In 1982, Hiller directed the movie ‘Making Love’. The film centred on the theme of homosexuality. It revolved around the story of a married doctor and how he discovers and later comes to term with his homosexuality. The film did average business.
Following ‘Making Love’, he came up with a series of forgettable comedies including ‘Arthur! Arthur!, ‘Romantic Comedy’, ‘The Lonely Guy’ and ‘See No Evil, Hear No Evil’. The only respite from these was the 1987 flick ‘Outrageous Fortune’ that was well received and became a smash hit.
Hiller opened the 1990s decade with ‘Taking Care of Business’. Two years later in 1992, he came up with the biopic on Babe Ruth, ‘The Babe’. The film received mixed reviews for its factual inaccuracies.
Hiller’s last couple of films did nothing to revive his otherwise downwards-hill career which slipped further because his movies flopped one after the other. He took a hiatus from film making in 1997 and returned behind the camera after nine years for what eventually turned out his last film ‘National Lampoon’s Pucked’, released in 2006. The film was unable to weave magic at the box office.

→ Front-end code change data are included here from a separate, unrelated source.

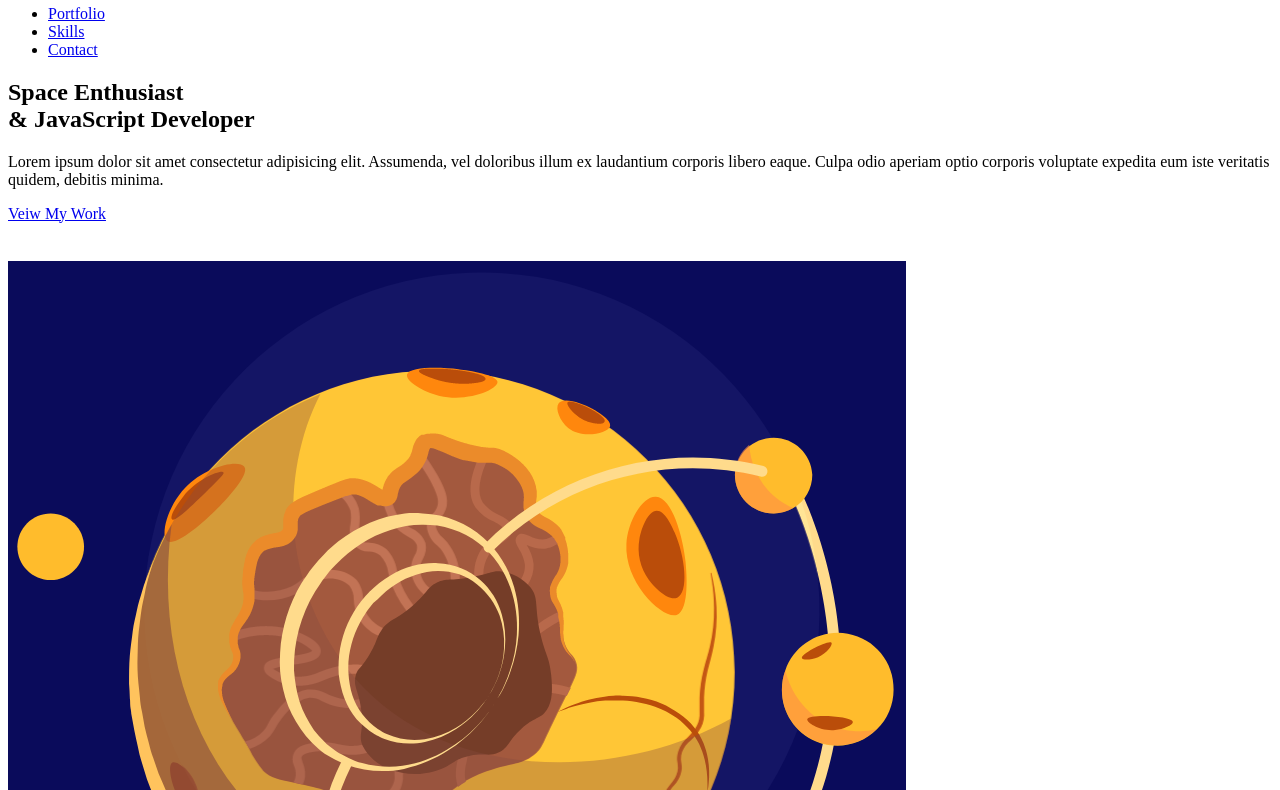
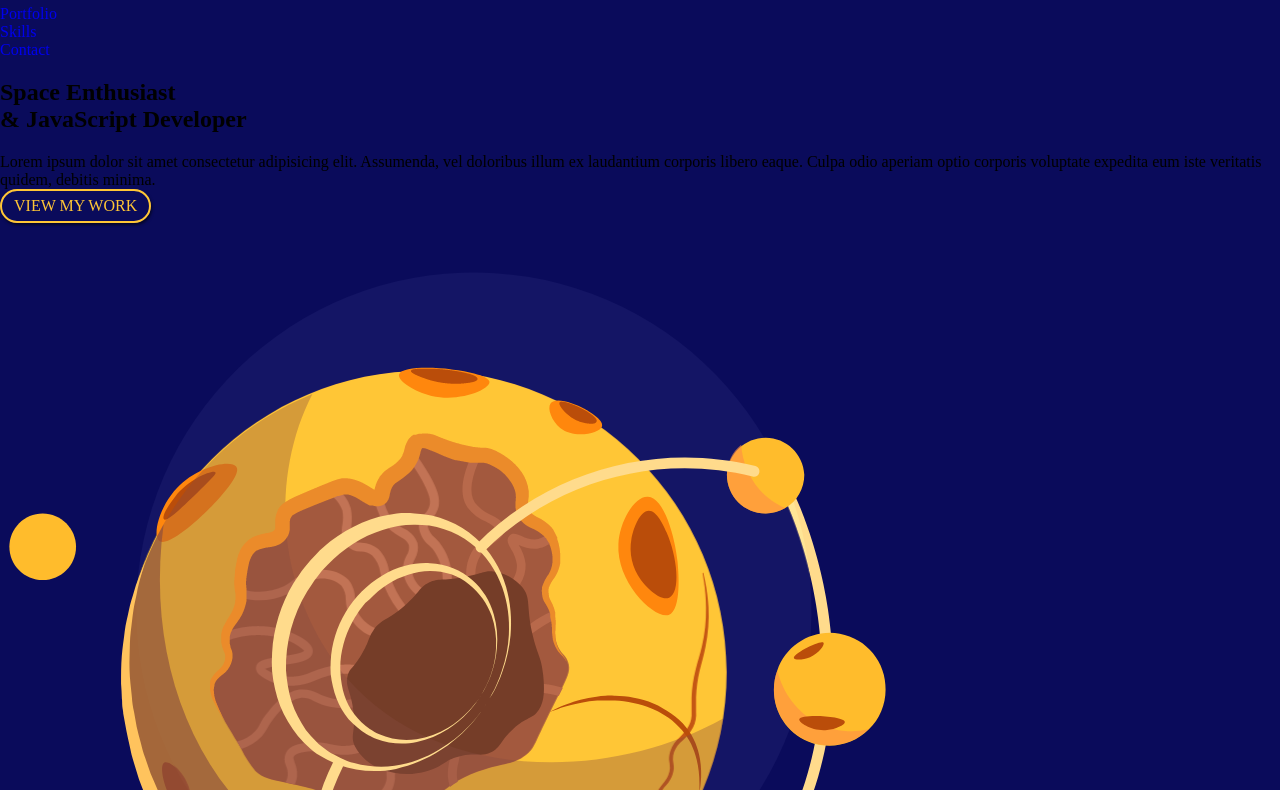
Before and after one commit to olatorera/cosmo-junkie, a plain HTML site: page index.html in a window 1280 px wide. Shown: the part 62-852 px from the top of the page. Drawn offline with Linux system fonts and the light colour scheme.

Commit message:
first commit

```diff
--- a/index.html
+++ b/index.html
@@ -26,7 +26,7 @@
           aperiam optio corporis voluptate expedita eum iste veritatis quidem,
           debitis minima.
         </p>
-        <a href="#portfolio" class="button">Veiw My Work</a>
+        <a href="#portfolio" class="button">View My Work</a>
       </div>
       <div class="welcome-img">
         <img src="./images/banner_image.png" alt="pic of the planet" />
--- a/style.css
+++ b/style.css
@@ -1,8 +1,48 @@
 /* variables */
-:root
+:root {
+    --primary: #FFC636;
+    --secondary: #0A0B5B;
+}
+
 /* reset */
+body,p,a,li,ul {
+    margin: 0;
+    padding: 0;
+    text-decoration: none;
+}
+li {
+    list-style-type: none;
+}
 
 /* base style */
+body {
+    background: var(--secondary);
+    overflow-x: hidden;
+}
+
+.button {
+    background: none;
+    border: 2px solid var(--primary);
+    color: var(--primary);
+    padding: 6px 12px;
+    border-radius: 20px;
+    text-transform: uppercase;
+    box-shadow: 1px 2px 3px rgba(0,0,0,0.6);
+    display: inline-block;
+}
+
+.button:hover{
+color: #222;
+background-color: var(--primary);
+}
+
+input, textarea {
+    background: rgba(255,255,255,0.05);
+    padding: 10px 16px;
+    border: 2px solid #9893D8;
+    border-radius: 20px;
+    color: #f2f2f2;
+}
 
 /* fonts */
 
```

Awards & Achievements
From 1989 to 1993, Hiller served as President of the Directors Guild of America.
He was the President of the Academy of Motion Picture Arts and Sciences from 1993 to 1997.
In 1995, Hiller received an honorary Doctor of Laws.
In 2002, Hiller received the Jean Hersholt Humanitarian Award at the Academy Awards ceremony for his humanitarian, charitable and philanthropic works.
Hiller was honoured with a star on Canada's Walk of Fame in Toronto in 2002
In 2006, Hiller was honoured as an Officer of the Order of Canada.